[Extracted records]

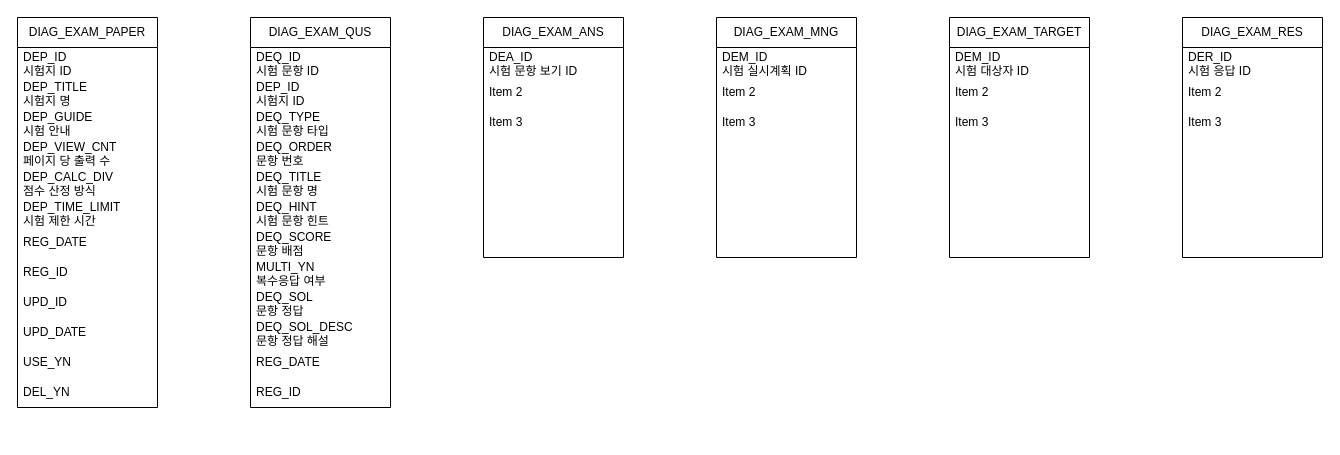
The draw.io diagram EXAM_DB_STRUCTURE.drawio in HAR00N/draw.io, before the edit. Source tidied: cells renumbered, new cells numbered last; positions are measured from the earlier drawing's top-left corner, leaving out a move shared by most shapes. Both pictures are drawn from the tidied source at 100%, with x=0, y=0 at pixel (17, 17).
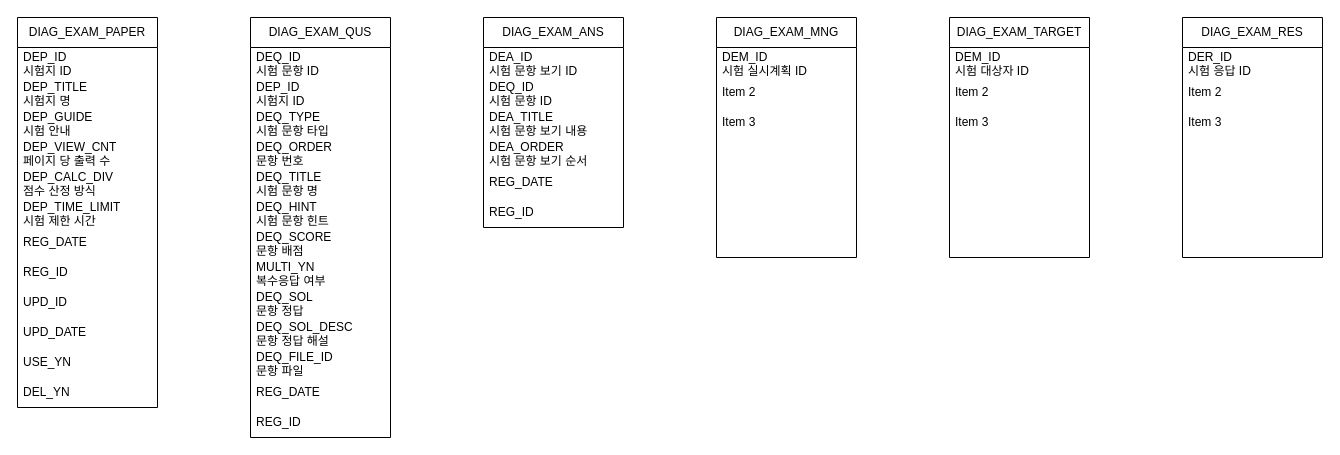
After the change.

The edit, as a diff of the source:
```diff
@@
     <mxCell id="15" value="DIAG_EXAM_QUS" style="swimlane;fontStyle=0;horizontal=1;startSize=30;whiteSpace=wrap;html=1;" parent="1" vertex="1">
-      <mxGeometry x="233" width="140" height="390" as="geometry" />
+      <mxGeometry x="233" width="140" height="420" as="geometry" />
     </mxCell>
@@
+    <mxCell id="60" value="DEQ_FILE_ID&lt;div&gt;문항 파일&lt;/div&gt;" style="text;strokeColor=none;fillColor=none;align=left;verticalAlign=middle;spacingLeft=4;spacingRight=4;overflow=hidden;whiteSpace=wrap;html=1;" parent="15" vertex="1">
+      <mxGeometry y="330" width="140" height="30" as="geometry" />
+    </mxCell>
     <mxCell id="26" value="REG_DATE" style="text;strokeColor=none;fillColor=none;align=left;verticalAlign=middle;spacingLeft=4;spacingRight=4;overflow=hidden;whiteSpace=wrap;html=1;" parent="15" vertex="1">
-      <mxGeometry y="330" width="140" height="30" as="geometry" />
+      <mxGeometry y="360" width="140" height="30" as="geometry" />
     </mxCell>
     <mxCell id="27" value="REG_ID" style="text;strokeColor=none;fillColor=none;align=left;verticalAlign=middle;spacingLeft=4;spacingRight=4;overflow=hidden;whiteSpace=wrap;html=1;" parent="15" vertex="1">
-      <mxGeometry y="360" width="140" height="30" as="geometry" />
+      <mxGeometry y="390" width="140" height="30" as="geometry" />
     </mxCell>
     <mxCell id="28" value="DIAG_EXAM_ANS" style="swimlane;fontStyle=0;horizontal=1;startSize=30;whiteSpace=wrap;html=1;" parent="1" vertex="1">
-      <mxGeometry x="466" width="140" height="240" as="geometry" />
+      <mxGeometry x="466" width="140" height="210" as="geometry" />
     </mxCell>
@@
-    <mxCell id="30" value="Item 2" style="text;strokeColor=none;fillColor=none;align=left;verticalAlign=middle;spacingLeft=4;spacingRight=4;overflow=hidden;whiteSpace=wrap;html=1;" parent="28" vertex="1">
+    <mxCell id="30" value="DEQ_ID&lt;div&gt;시험 문항 ID&lt;/div&gt;" style="text;strokeColor=none;fillColor=none;align=left;verticalAlign=middle;spacingLeft=4;spacingRight=4;overflow=hidden;whiteSpace=wrap;html=1;" parent="28" vertex="1">
       <mxGeometry y="60" width="140" height="30" as="geometry" />
     </mxCell>
-    <mxCell id="31" value="Item 3" style="text;strokeColor=none;fillColor=none;align=left;verticalAlign=middle;spacingLeft=4;spacingRight=4;overflow=hidden;whiteSpace=wrap;html=1;" parent="28" vertex="1">
+    <mxCell id="31" value="DEA_TITLE&lt;div&gt;시험 문항 보기 내용&lt;/div&gt;" style="text;strokeColor=none;fillColor=none;align=left;verticalAlign=middle;spacingLeft=4;spacingRight=4;overflow=hidden;whiteSpace=wrap;html=1;" parent="28" vertex="1">
       <mxGeometry y="90" width="140" height="30" as="geometry" />
     </mxCell>
-    <mxCell id="32" style="text;strokeColor=none;fillColor=none;align=left;verticalAlign=middle;spacingLeft=4;spacingRight=4;overflow=hidden;whiteSpace=wrap;html=1;" parent="28" vertex="1">
+    <mxCell id="32" value="DEA_ORDER&lt;div&gt;시험 문항 보기 순서&lt;/div&gt;" style="text;strokeColor=none;fillColor=none;align=left;verticalAlign=middle;spacingLeft=4;spacingRight=4;overflow=hidden;whiteSpace=wrap;html=1;" parent="28" vertex="1">
       <mxGeometry y="120" width="140" height="30" as="geometry" />
     </mxCell>
-    <mxCell id="33" style="text;strokeColor=none;fillColor=none;align=left;verticalAlign=middle;spacingLeft=4;spacingRight=4;overflow=hidden;whiteSpace=wrap;html=1;" parent="28" vertex="1">
+    <mxCell id="33" value="REG_DATE" style="text;strokeColor=none;fillColor=none;align=left;verticalAlign=middle;spacingLeft=4;spacingRight=4;overflow=hidden;whiteSpace=wrap;html=1;" parent="28" vertex="1">
       <mxGeometry y="150" width="140" height="30" as="geometry" />
     </mxCell>
-    <mxCell id="34" style="text;strokeColor=none;fillColor=none;align=left;verticalAlign=middle;spacingLeft=4;spacingRight=4;overflow=hidden;whiteSpace=wrap;html=1;" parent="28" vertex="1">
+    <mxCell id="34" value="REG_ID" style="text;strokeColor=none;fillColor=none;align=left;verticalAlign=middle;spacingLeft=4;spacingRight=4;overflow=hidden;whiteSpace=wrap;html=1;" parent="28" vertex="1">
       <mxGeometry y="180" width="140" height="30" as="geometry" />
     </mxCell>
-    <mxCell id="35" style="text;strokeColor=none;fillColor=none;align=left;verticalAlign=middle;spacingLeft=4;spacingRight=4;overflow=hidden;whiteSpace=wrap;html=1;" parent="28" vertex="1">
-      <mxGeometry y="210" width="140" height="30" as="geometry" />
-    </mxCell>
```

TO DO
Output the records above exactly, leaving out pictures.

YOUR SOLUTION
The draw.io diagram EXAM_DB_STRUCTURE.drawio in HAR00N/draw.io, before the edit. Source tidied: cells renumbered, new cells numbered last; positions are measured from the earlier drawing's top-left corner, leaving out a move shared by most shapes. Both pictures are drawn from the tidied source at 100%, with x=0, y=0 at pixel (17, 17).
After the change.

The edit, as a diff of the source:
```diff
@@
     <mxCell id="15" value="DIAG_EXAM_QUS" style="swimlane;fontStyle=0;horizontal=1;startSize=30;whiteSpace=wrap;html=1;" parent="1" vertex="1">
-      <mxGeometry x="233" width="140" height="390" as="geometry" />
+      <mxGeometry x="233" width="140" height="420" as="geometry" />
     </mxCell>
@@
+    <mxCell id="60" value="DEQ_FILE_ID&lt;div&gt;문항 파일&lt;/div&gt;" style="text;strokeColor=none;fillColor=none;align=left;verticalAlign=middle;spacingLeft=4;spacingRight=4;overflow=hidden;whiteSpace=wrap;html=1;" parent="15" vertex="1">
+      <mxGeometry y="330" width="140" height="30" as="geometry" />
+    </mxCell>
     <mxCell id="26" value="REG_DATE" style="text;strokeColor=none;fillColor=none;align=left;verticalAlign=middle;spacingLeft=4;spacingRight=4;overflow=hidden;whiteSpace=wrap;html=1;" parent="15" vertex="1">
-      <mxGeometry y="330" width="140" height="30" as="geometry" />
+      <mxGeometry y="360" width="140" height="30" as="geometry" />
     </mxCell>
     <mxCell id="27" value="REG_ID" style="text;strokeColor=none;fillColor=none;align=left;verticalAlign=middle;spacingLeft=4;spacingRight=4;overflow=hidden;whiteSpace=wrap;html=1;" parent="15" vertex="1">
-      <mxGeometry y="360" width="140" height="30" as="geometry" />
+      <mxGeometry y="390" width="140" height="30" as="geometry" />
     </mxCell>
     <mxCell id="28" value="DIAG_EXAM_ANS" style="swimlane;fontStyle=0;horizontal=1;startSize=30;whiteSpace=wrap;html=1;" parent="1" vertex="1">
-      <mxGeometry x="466" width="140" height="240" as="geometry" />
+      <mxGeometry x="466" width="140" height="210" as="geometry" />
     </mxCell>
@@
-    <mxCell id="30" value="Item 2" style="text;strokeColor=none;fillColor=none;align=left;verticalAlign=middle;spacingLeft=4;spacingRight=4;overflow=hidden;whiteSpace=wrap;html=1;" parent="28" vertex="1">
+    <mxCell id="30" value="DEQ_ID&lt;div&gt;시험 문항 ID&lt;/div&gt;" style="text;strokeColor=none;fillColor=none;align=left;verticalAlign=middle;spacingLeft=4;spacingRight=4;overflow=hidden;whiteSpace=wrap;html=1;" parent="28" vertex="1">
       <mxGeometry y="60" width="140" height="30" as="geometry" />
     </mxCell>
-    <mxCell id="31" value="Item 3" style="text;strokeColor=none;fillColor=none;align=left;verticalAlign=middle;spacingLeft=4;spacingRight=4;overflow=hidden;whiteSpace=wrap;html=1;" parent="28" vertex="1">
+    <mxCell id="31" value="DEA_TITLE&lt;div&gt;시험 문항 보기 내용&lt;/div&gt;" style="text;strokeColor=none;fillColor=none;align=left;verticalAlign=middle;spacingLeft=4;spacingRight=4;overflow=hidden;whiteSpace=wrap;html=1;" parent="28" vertex="1">
       <mxGeometry y="90" width="140" height="30" as="geometry" />
     </mxCell>
-    <mxCell id="32" style="text;strokeColor=none;fillColor=none;align=left;verticalAlign=middle;spacingLeft=4;spacingRight=4;overflow=hidden;whiteSpace=wrap;html=1;" parent="28" vertex="1">
+    <mxCell id="32" value="DEA_ORDER&lt;div&gt;시험 문항 보기 순서&lt;/div&gt;" style="text;strokeColor=none;fillColor=none;align=left;verticalAlign=middle;spacingLeft=4;spacingRight=4;overflow=hidden;whiteSpace=wrap;html=1;" parent="28" vertex="1">
       <mxGeometry y="120" width="140" height="30" as="geometry" />
     </mxCell>
-    <mxCell id="33" style="text;strokeColor=none;fillColor=none;align=left;verticalAlign=middle;spacingLeft=4;spacingRight=4;overflow=hidden;whiteSpace=wrap;html=1;" parent="28" vertex="1">
+    <mxCell id="33" value="REG_DATE" style="text;strokeColor=none;fillColor=none;align=left;verticalAlign=middle;spacingLeft=4;spacingRight=4;overflow=hidden;whiteSpace=wrap;html=1;" parent="28" vertex="1">
       <mxGeometry y="150" width="140" height="30" as="geometry" />
     </mxCell>
-    <mxCell id="34" style="text;strokeColor=none;fillColor=none;align=left;verticalAlign=middle;spacingLeft=4;spacingRight=4;overflow=hidden;whiteSpace=wrap;html=1;" parent="28" vertex="1">
+    <mxCell id="34" value="REG_ID" style="text;strokeColor=none;fillColor=none;align=left;verticalAlign=middle;spacingLeft=4;spacingRight=4;overflow=hidden;whiteSpace=wrap;html=1;" parent="28" vertex="1">
       <mxGeometry y="180" width="140" height="30" as="geometry" />
     </mxCell>
-    <mxCell id="35" style="text;strokeColor=none;fillColor=none;align=left;verticalAlign=middle;spacingLeft=4;spacingRight=4;overflow=hidden;whiteSpace=wrap;html=1;" parent="28" vertex="1">
-      <mxGeometry y="210" width="140" height="30" as="geometry" />
-    </mxCell>
```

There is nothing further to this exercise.